The Six Principles for Leading in an Age of Fast Change
Author: Ben Renshaw
Review by: Michelle Parry-Slater
When I opened the envelope with this book in for review, and I saw the strapline on the back cover, I thought I am going to like this book;
Human beings, not human doings.
This is a phrase I use a lot, to remind myself more than anyone that slowing down is our natural state of mind. Slow down to go faster is another favourite, but back to the book!
I opened the book and it fell to the six principles on page 4 – I love a book that gets straight in there and does what it says it will. The principles are being humble, being present, being adaptable, being connected, being curious and being inspired. They seem so obvious to leading in an age of fast change (as mentioned in the subtitle), yet, are they?
Renshaw takes us through the six principles in six sections of the book. Each section is clearly set out with three chapter, and littered with heaps of real life stories and a takeaways box at the end of each chapter. I am not a person that reads a book cover to cover from the beginning. I like to bob around to what interests me. The clear structure to this book is helpful for this, and the book is succinct so easy to pick up and put down in this way. It reads a little like a series of blogs, which makes it very easily accessible.
There is no index however, which I found odd, and on occasion a little frustrating as I wanted to check in on topics across chapters. Without an index, it does feel like the reader is being encouraged to read cover to cover, which perhaps was the author’s intent as each chapter builds a fuller picture of the section. I was curious as to why the chapter entitled ‘Put purpose first’ was indeed the last chapter, however when you read from the beginning to that point it makes perfect sense being at the end. The structure leads you to this; you need to have put in the personal work to lead you to a place of readiness for the purposeful work encouraged by the book.
There is a lot of take in throughout this book; I found I needed to take it a section at a time and really put some personal thought into what I had read. I was particularly drawn to the chapter on ‘Accelerating growth’, as I work in learning and development so I was curious as to what the author would point us towards. It was disappointing, to be honest, to see nothing new there, but I guess this is not an L&D book, rather a self-help book. I was though particularly surprised to see an explanation of learning styles, given they have been debunked as nonsense years ago and have no integrity in the L&D world. To his credit, the author also talks of more credible theories in that chapter, such as Carol Dweck’s growth mindset and neural plasticity. However I felt this chapter let the book down for me and dinted my confidence in reading other theories in other chapters which may be discredited old ideas, even though they were new to me.

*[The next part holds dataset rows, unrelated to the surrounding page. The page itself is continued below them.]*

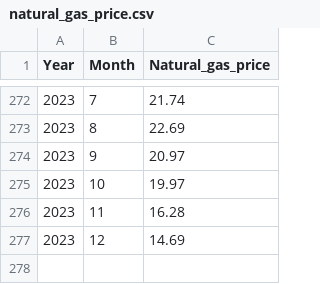
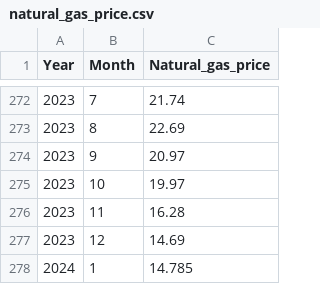
Before and after one commit to trinuro/WIA-1006-Machine-Learning-Assignment, a CSV file: Preprocessed Datasets/natural_gas_price.csv, drawn as a sheet; only a part is shown, gaps mark what is left out; the diff names each change by its address in the sheet, - before the commit and + after, or states it on an @@ line.

Commit message:
Remove data after 2024 Jan

```diff
--- a/Preprocessed Datasets/natural_gas_price.csv
+++ b/Preprocessed Datasets/natural_gas_price.csv
+row 278: 2024 | 1 | 14.785
```
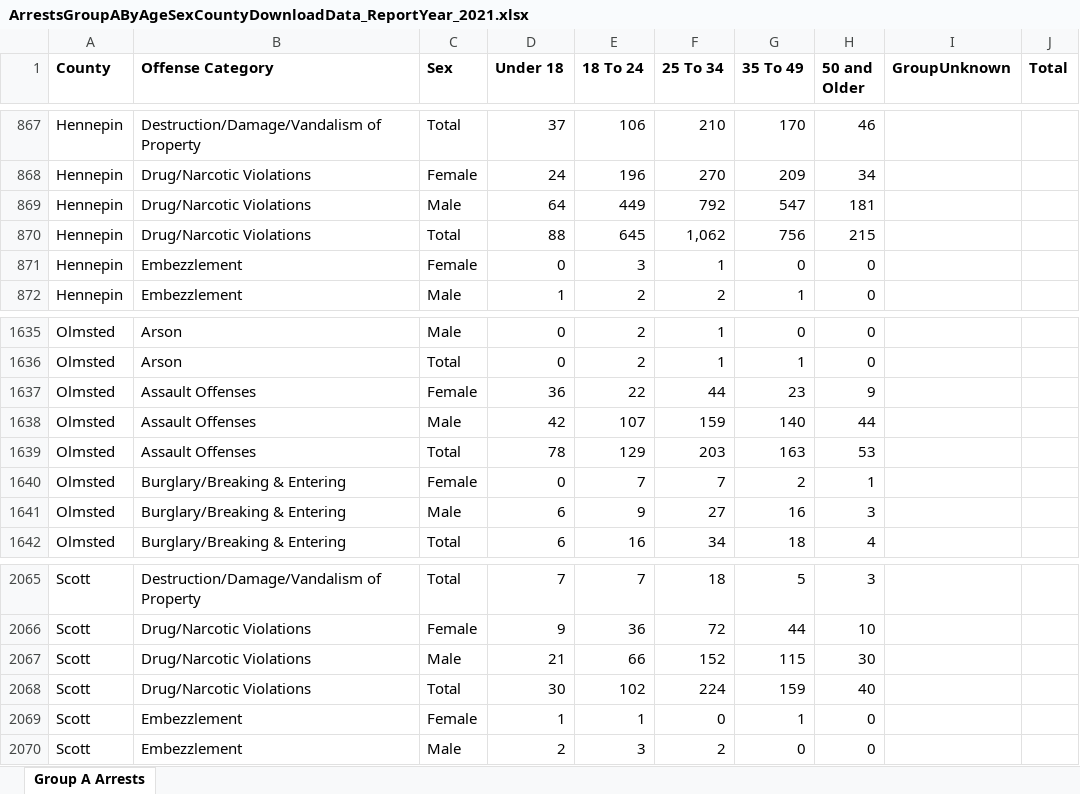
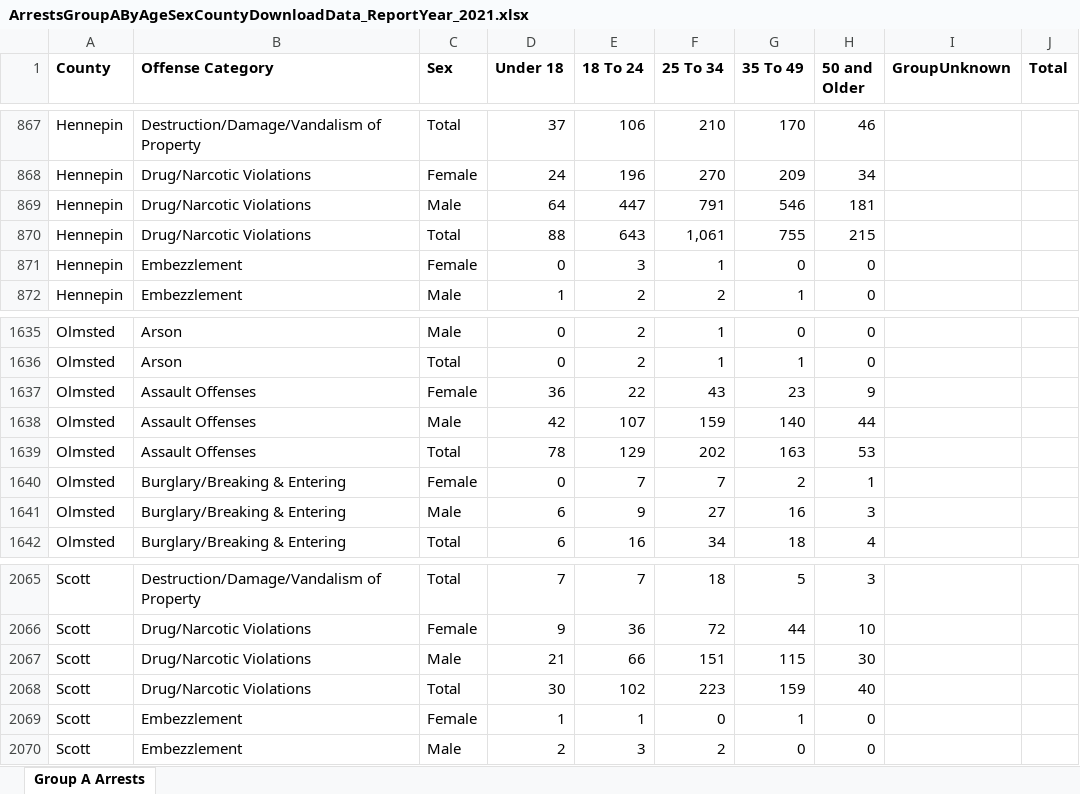
Before and after one commit to striblab/crimedash, an Excel workbook: store/arrests/ArrestsGroupAByAgeSexCountyDownloadData_ReportYear_2021.xlsx, sheet Group A Arrests, drawn as a sheet; only a part is shown, gaps mark what is left out; values as stored, in another font and other column widths than the file's, no borders; the diff names each change by its address in the sheet, - before the commit and + after, or states it on an @@ line.

```diff
--- a/store/arrests/ArrestsGroupAByAgeSexCountyDownloadData_ReportYear_2021.xlsx (sheet Group A Arrests)
+++ b/store/arrests/ArrestsGroupAByAgeSexCountyDownloadData_ReportYear_2021.xlsx (sheet Group A Arrests)
-E869 (18 To 24): 449
+E869 (18 To 24): 447
-F869 (25 To 34): 792
+F869 (25 To 34): 791
-G869 (35 To 49): 547
+G869 (35 To 49): 546
-E870 (18 To 24): 645
+E870 (18 To 24): 643
-F870 (25 To 34): 1,062
+F870 (25 To 34): 1,061
-G870 (35 To 49): 756
+G870 (35 To 49): 755
-F1637 (25 To 34): 44
+F1637 (25 To 34): 43
-F1639 (25 To 34): 203
+F1639 (25 To 34): 202
-F2067 (25 To 34): 152
+F2067 (25 To 34): 151
-F2068 (25 To 34): 224
+F2068 (25 To 34): 223
```
Also changed, not shown: store/arrests/ArrestsGroupAByAgeSexCountyDownloadData_ReportYear_2023.xlsx, store/arrests/ArrestsGroupAByAgeSexCountyDownloadData_ReportYear_2024.xlsx, 41 other files.
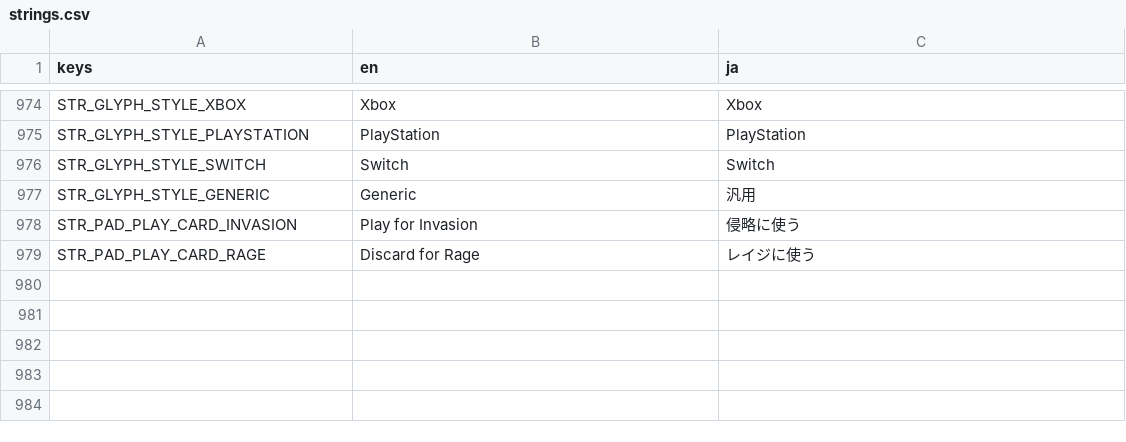
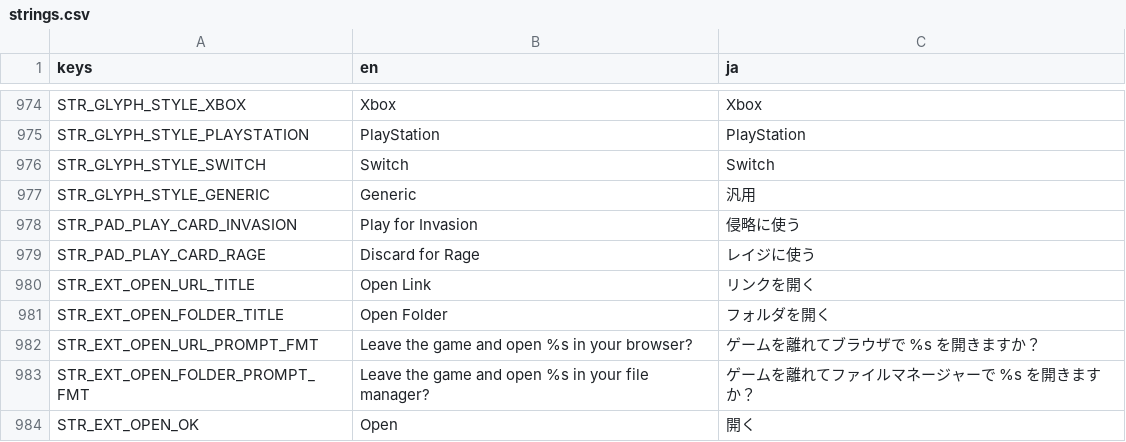
Before and after one commit to hunterdurbin/godzilla-sim, a CSV file: translations/strings.csv, drawn as a sheet; only a part is shown, gaps mark what is left out; the diff names each change by its address in the sheet, - before the commit and + after, or states it on an @@ line.

```diff
--- a/translations/strings.csv
+++ b/translations/strings.csv
+row 980: STR_EXT_OPEN_URL_TITLE | Open Link | リンクを開く
+row 981: STR_EXT_OPEN_FOLDER_TITLE | Open Folder | フォルダを開く
+row 982: STR_EXT_OPEN_URL_PROMPT_FMT | Leave the game and open %s in your browser? | ゲームを離れてブラウザで %s を開きますか？
+row 983: STR_EXT_OPEN_FOLDER_PROMPT_FMT | Leave the game and open %s in your file manager? | ゲームを離れてファイルマネージャーで %s を開きますか？
+row 984: STR_EXT_OPEN_OK | Open | 開く
```
Also changed, not shown: 13 other files.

That said, there are so many worked examples, quotes from businesses and ideas stuffed into this book that you cannot help but be inspired. Applying the thinking to your own context is encouraged by reading all the stories the author shares. The book has a huge list of acknowledgements from the many case studies. There are suggested takeaways throughout. It really is an easily accessible text. A reminder in a fast paced world of leadership through change that we need to take a humble and people focused approach to our work, not a busy-ness approach. I can see this book being very popular with leaders; indeed there is something for everyone in this book.
Overall I do really like this book – the structure, the offer, the concepts. It all appears to be written with the reader in mind. It is a book full of humanity. The author concludes “… shifting my focus from ‘doing’ to ‘being’ has had the single biggest impact on the quality of my work and life.” You cannot argue that we could all do with more Being in our lives.
Michelle Parry-Slater, L&D Director, Kairos Modern Learning
Published by Lid Publishing